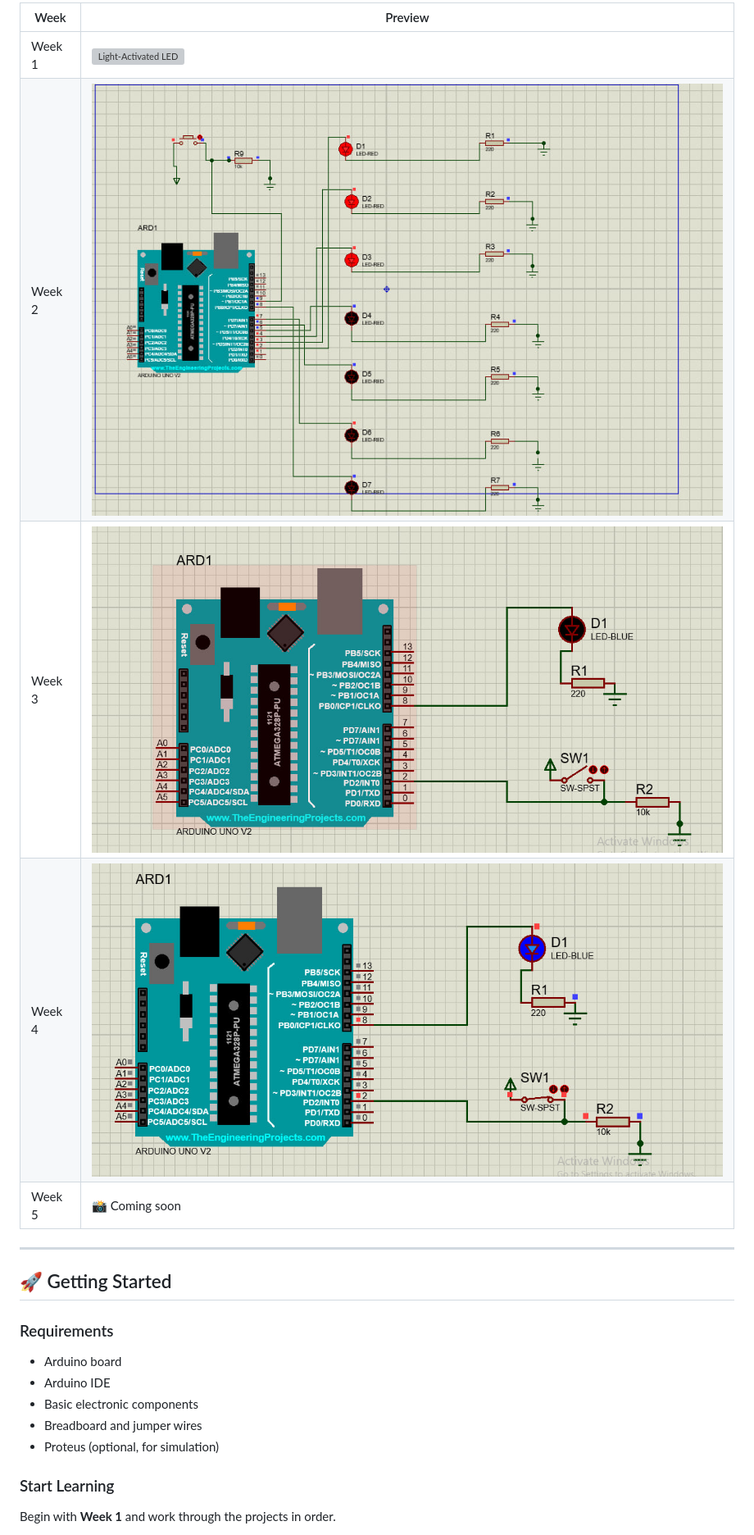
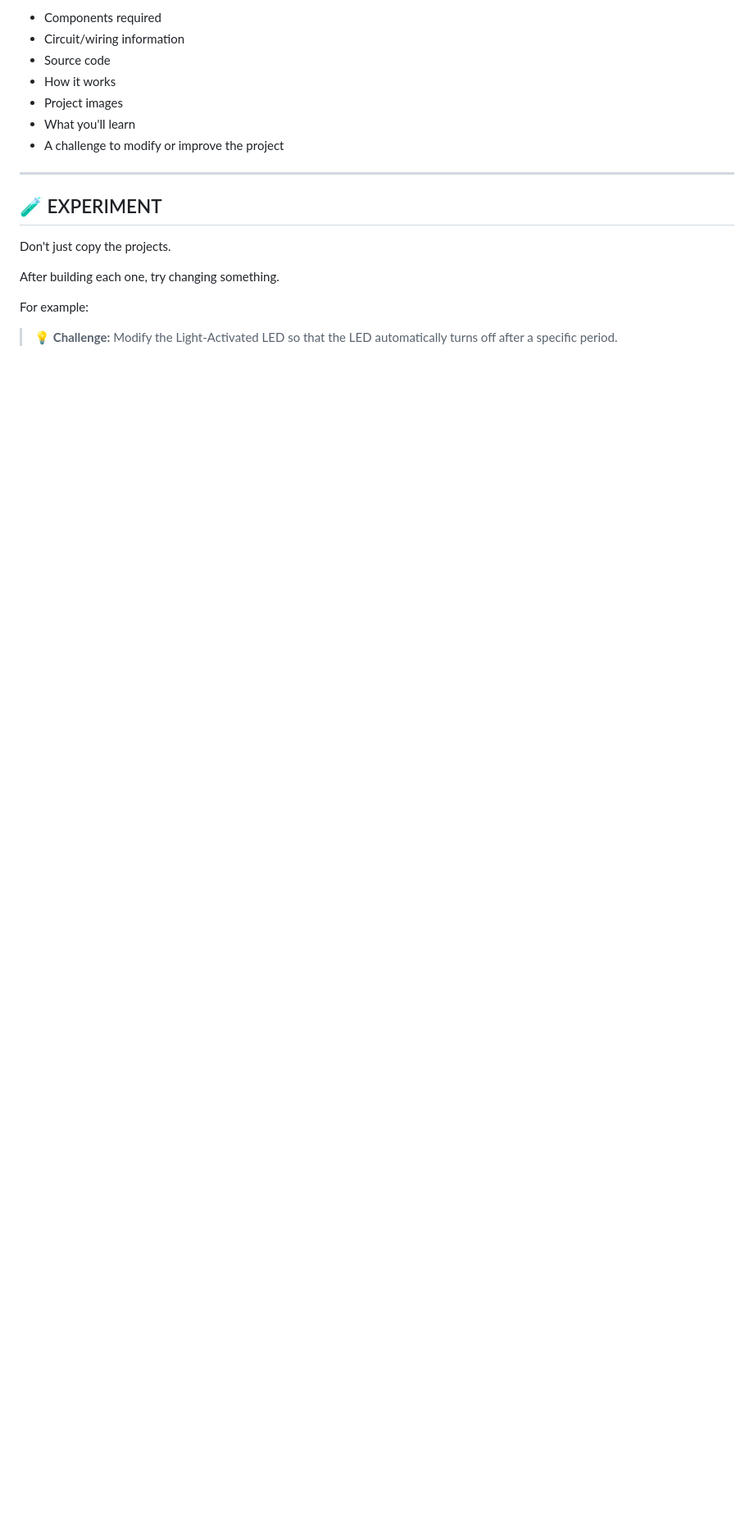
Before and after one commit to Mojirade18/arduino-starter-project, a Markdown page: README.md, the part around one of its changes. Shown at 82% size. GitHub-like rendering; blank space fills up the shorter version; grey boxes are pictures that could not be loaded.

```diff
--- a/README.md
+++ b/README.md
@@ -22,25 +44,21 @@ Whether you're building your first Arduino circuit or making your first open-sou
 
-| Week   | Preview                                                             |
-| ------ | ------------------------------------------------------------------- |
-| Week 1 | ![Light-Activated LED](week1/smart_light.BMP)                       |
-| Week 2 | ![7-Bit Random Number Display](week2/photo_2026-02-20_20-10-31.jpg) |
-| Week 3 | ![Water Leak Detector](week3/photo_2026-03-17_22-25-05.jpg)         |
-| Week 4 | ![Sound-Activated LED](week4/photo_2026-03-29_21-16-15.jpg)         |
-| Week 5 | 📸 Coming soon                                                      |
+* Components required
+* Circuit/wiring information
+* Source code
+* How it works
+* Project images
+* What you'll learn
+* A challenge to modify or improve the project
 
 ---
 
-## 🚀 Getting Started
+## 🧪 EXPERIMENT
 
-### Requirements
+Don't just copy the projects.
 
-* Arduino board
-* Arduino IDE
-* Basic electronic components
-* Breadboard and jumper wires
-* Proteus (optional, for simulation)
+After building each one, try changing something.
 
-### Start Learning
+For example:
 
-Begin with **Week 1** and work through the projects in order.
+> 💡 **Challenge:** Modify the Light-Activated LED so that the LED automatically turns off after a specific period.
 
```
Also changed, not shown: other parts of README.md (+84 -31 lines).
——
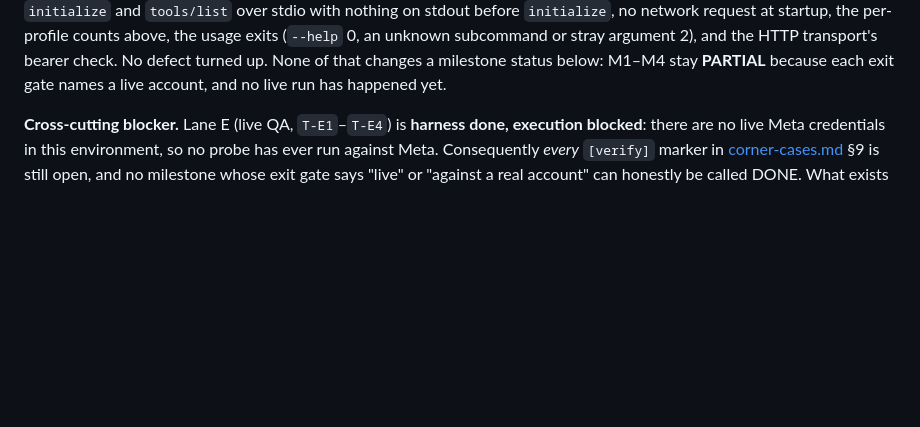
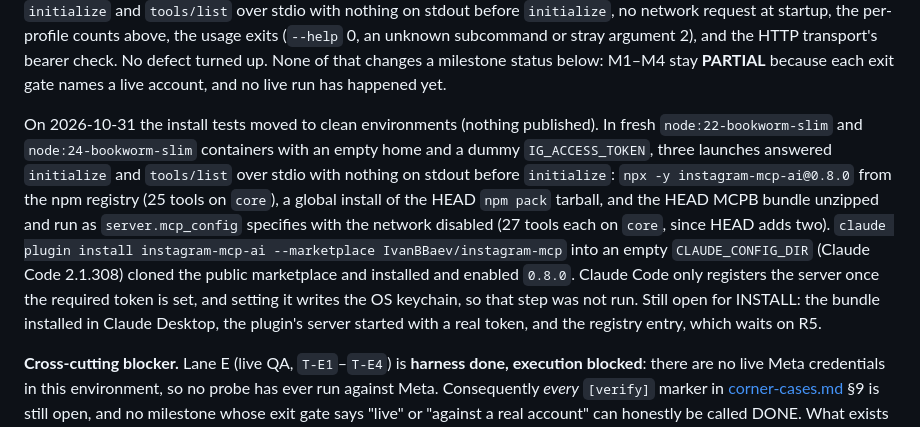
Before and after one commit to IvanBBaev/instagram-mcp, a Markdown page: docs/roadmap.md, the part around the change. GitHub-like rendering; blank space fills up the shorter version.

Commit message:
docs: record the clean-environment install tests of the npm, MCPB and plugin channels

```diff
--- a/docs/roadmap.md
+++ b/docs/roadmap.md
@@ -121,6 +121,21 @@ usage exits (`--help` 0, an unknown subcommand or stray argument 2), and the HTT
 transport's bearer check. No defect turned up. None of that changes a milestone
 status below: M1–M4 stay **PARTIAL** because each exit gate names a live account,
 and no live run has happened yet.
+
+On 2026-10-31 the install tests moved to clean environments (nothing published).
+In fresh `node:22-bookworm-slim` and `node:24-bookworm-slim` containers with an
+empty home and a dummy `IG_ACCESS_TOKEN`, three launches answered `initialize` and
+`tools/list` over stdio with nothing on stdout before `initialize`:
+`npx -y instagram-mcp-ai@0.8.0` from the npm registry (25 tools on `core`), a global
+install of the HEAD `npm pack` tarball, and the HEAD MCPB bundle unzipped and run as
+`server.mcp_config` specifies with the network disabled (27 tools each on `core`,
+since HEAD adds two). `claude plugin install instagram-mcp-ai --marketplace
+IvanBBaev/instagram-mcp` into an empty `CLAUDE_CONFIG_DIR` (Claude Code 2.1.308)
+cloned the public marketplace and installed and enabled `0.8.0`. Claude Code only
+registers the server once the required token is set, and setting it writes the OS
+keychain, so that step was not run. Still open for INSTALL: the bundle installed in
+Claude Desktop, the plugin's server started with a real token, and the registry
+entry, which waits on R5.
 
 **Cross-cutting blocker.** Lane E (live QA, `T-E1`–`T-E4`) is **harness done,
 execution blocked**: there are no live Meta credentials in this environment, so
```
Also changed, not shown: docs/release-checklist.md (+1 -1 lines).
——
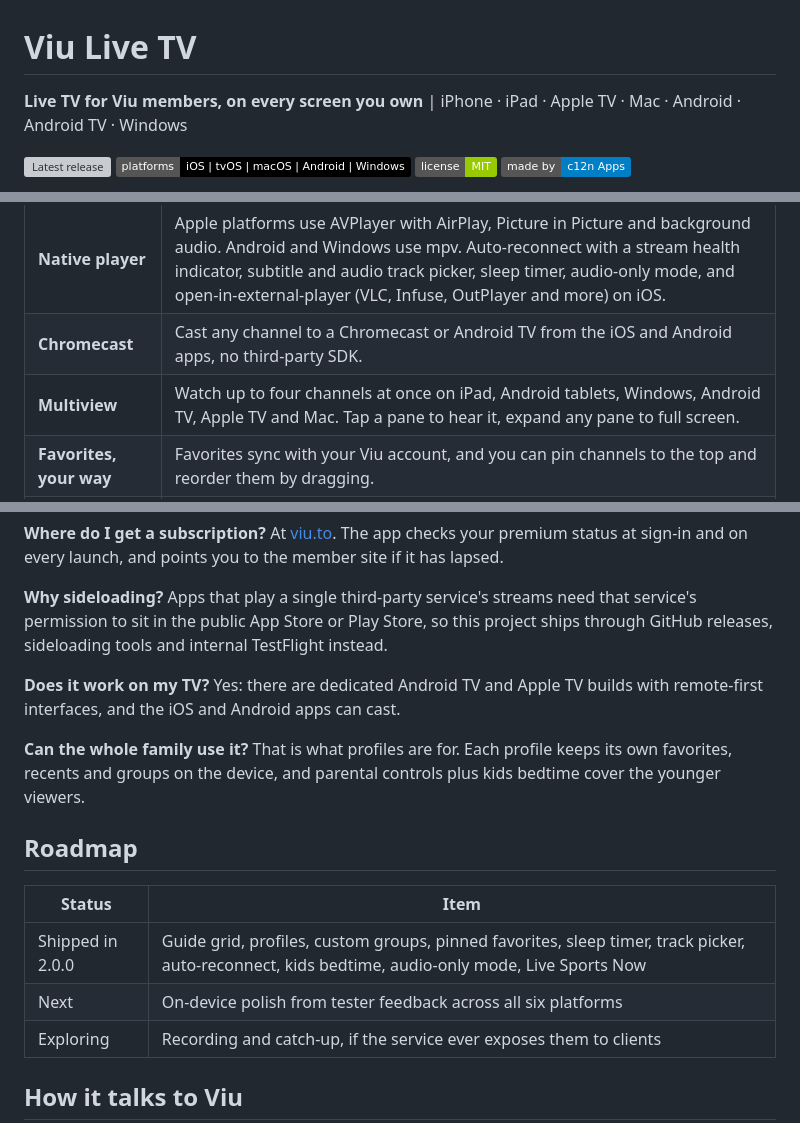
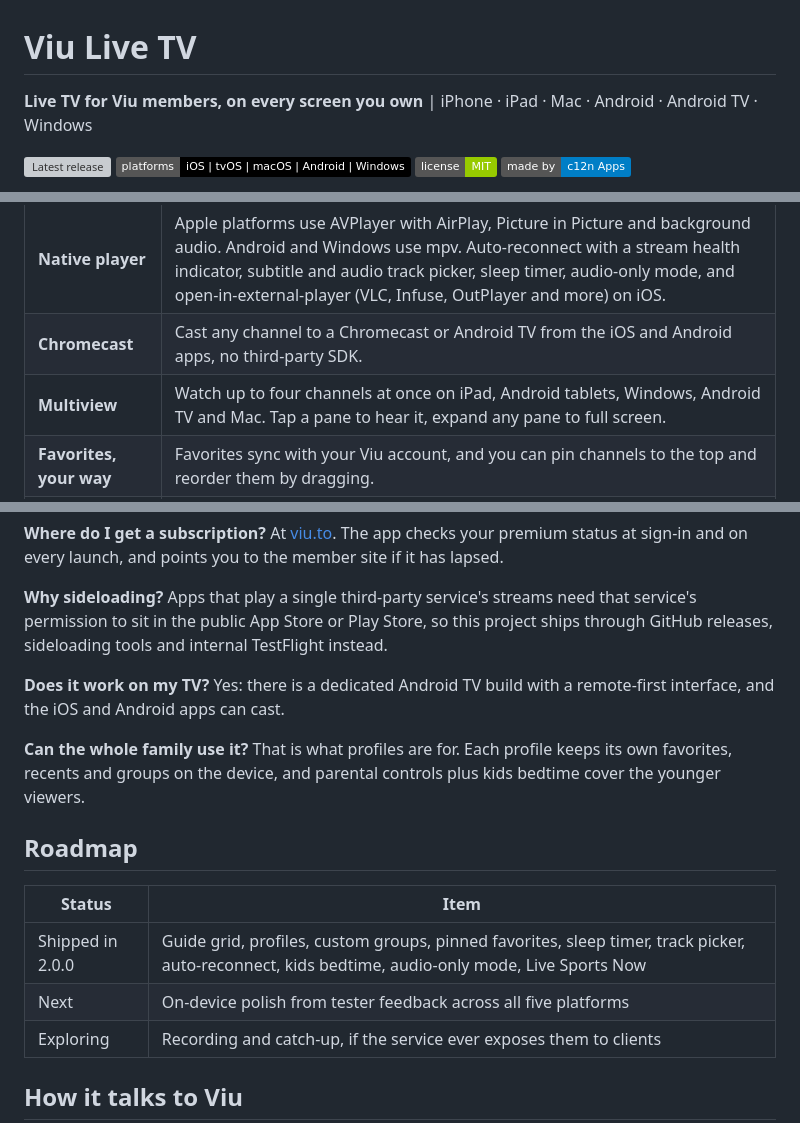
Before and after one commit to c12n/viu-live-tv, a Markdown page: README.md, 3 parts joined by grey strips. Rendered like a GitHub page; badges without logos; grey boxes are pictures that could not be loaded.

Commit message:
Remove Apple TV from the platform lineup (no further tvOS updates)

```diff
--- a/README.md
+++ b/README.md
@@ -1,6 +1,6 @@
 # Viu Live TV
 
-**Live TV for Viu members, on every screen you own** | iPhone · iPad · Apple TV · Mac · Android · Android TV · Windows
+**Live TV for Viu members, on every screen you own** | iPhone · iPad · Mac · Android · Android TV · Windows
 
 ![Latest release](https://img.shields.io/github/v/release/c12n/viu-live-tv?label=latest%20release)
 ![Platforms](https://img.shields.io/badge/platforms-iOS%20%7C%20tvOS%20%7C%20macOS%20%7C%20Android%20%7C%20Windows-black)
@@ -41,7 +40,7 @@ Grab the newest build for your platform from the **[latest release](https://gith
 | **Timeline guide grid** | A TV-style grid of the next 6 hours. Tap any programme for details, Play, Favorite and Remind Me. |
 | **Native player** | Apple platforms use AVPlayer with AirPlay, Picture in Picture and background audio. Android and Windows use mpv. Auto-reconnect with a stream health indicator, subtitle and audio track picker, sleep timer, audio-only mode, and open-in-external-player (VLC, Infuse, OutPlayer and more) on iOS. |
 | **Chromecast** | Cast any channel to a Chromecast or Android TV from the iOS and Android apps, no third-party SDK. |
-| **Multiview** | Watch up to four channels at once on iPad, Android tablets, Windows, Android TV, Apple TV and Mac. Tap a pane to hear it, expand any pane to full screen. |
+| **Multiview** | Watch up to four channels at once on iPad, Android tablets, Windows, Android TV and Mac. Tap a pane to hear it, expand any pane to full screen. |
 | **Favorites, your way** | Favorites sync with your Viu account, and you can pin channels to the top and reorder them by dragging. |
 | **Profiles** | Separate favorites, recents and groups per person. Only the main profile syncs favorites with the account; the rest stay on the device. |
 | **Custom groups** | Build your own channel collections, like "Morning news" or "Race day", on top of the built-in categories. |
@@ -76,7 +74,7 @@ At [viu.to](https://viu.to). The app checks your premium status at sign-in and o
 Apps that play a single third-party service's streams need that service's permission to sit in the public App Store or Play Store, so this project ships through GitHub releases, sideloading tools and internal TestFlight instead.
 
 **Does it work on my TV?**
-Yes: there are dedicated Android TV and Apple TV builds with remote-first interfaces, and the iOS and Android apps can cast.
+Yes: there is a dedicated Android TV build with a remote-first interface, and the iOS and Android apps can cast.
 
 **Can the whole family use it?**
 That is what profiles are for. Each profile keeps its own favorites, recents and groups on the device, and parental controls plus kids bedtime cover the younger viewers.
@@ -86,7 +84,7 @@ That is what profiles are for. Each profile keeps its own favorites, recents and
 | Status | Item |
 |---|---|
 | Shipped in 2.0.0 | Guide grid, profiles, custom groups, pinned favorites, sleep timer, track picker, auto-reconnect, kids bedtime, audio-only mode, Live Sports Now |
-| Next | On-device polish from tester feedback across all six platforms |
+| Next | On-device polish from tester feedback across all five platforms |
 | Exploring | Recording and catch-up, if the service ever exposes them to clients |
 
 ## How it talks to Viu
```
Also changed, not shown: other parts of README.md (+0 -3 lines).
——
* [Task to carry out]: Send back exactly the lines of the listing above starting at the one with "to Mojirade18/arduino-starter-project, a" and ending at the one with "Also changed, not shown: other parts of README.md (+84", inclusive, and no others.

* [Answer box]:
Before and after one commit to Mojirade18/arduino-starter-project, a Markdown page: README.md, the part around one of its changes. Shown at 82% size. GitHub-like rendering; blank space fills up the shorter version; grey boxes are pictures that could not be loaded.

```diff
--- a/README.md
+++ b/README.md
@@ -22,25 +44,21 @@ Whether you're building your first Arduino circuit or making your first open-sou
 
-| Week   | Preview                                                             |
-| ------ | ------------------------------------------------------------------- |
-| Week 1 | ![Light-Activated LED](week1/smart_light.BMP)                       |
-| Week 2 | ![7-Bit Random Number Display](week2/photo_2026-02-20_20-10-31.jpg) |
-| Week 3 | ![Water Leak Detector](week3/photo_2026-03-17_22-25-05.jpg)         |
-| Week 4 | ![Sound-Activated LED](week4/photo_2026-03-29_21-16-15.jpg)         |
-| Week 5 | 📸 Coming soon                                                      |
+* Components required
+* Circuit/wiring information
+* Source code
+* How it works
+* Project images
+* What you'll learn
+* A challenge to modify or improve the project
 
 ---
 
-## 🚀 Getting Started
+## 🧪 EXPERIMENT
 
-### Requirements
+Don't just copy the projects.
 
-* Arduino board
-* Arduino IDE
-* Basic electronic components
-* Breadboard and jumper wires
-* Proteus (optional, for simulation)
+After building each one, try changing something.
 
-### Start Learning
+For example:
 
-Begin with **Week 1** and work through the projects in order.
+> 💡 **Challenge:** Modify the Light-Activated LED so that the LED automatically turns off after a specific period.
 
```
Also changed, not shown: other parts of README.md (+84 -31 lines).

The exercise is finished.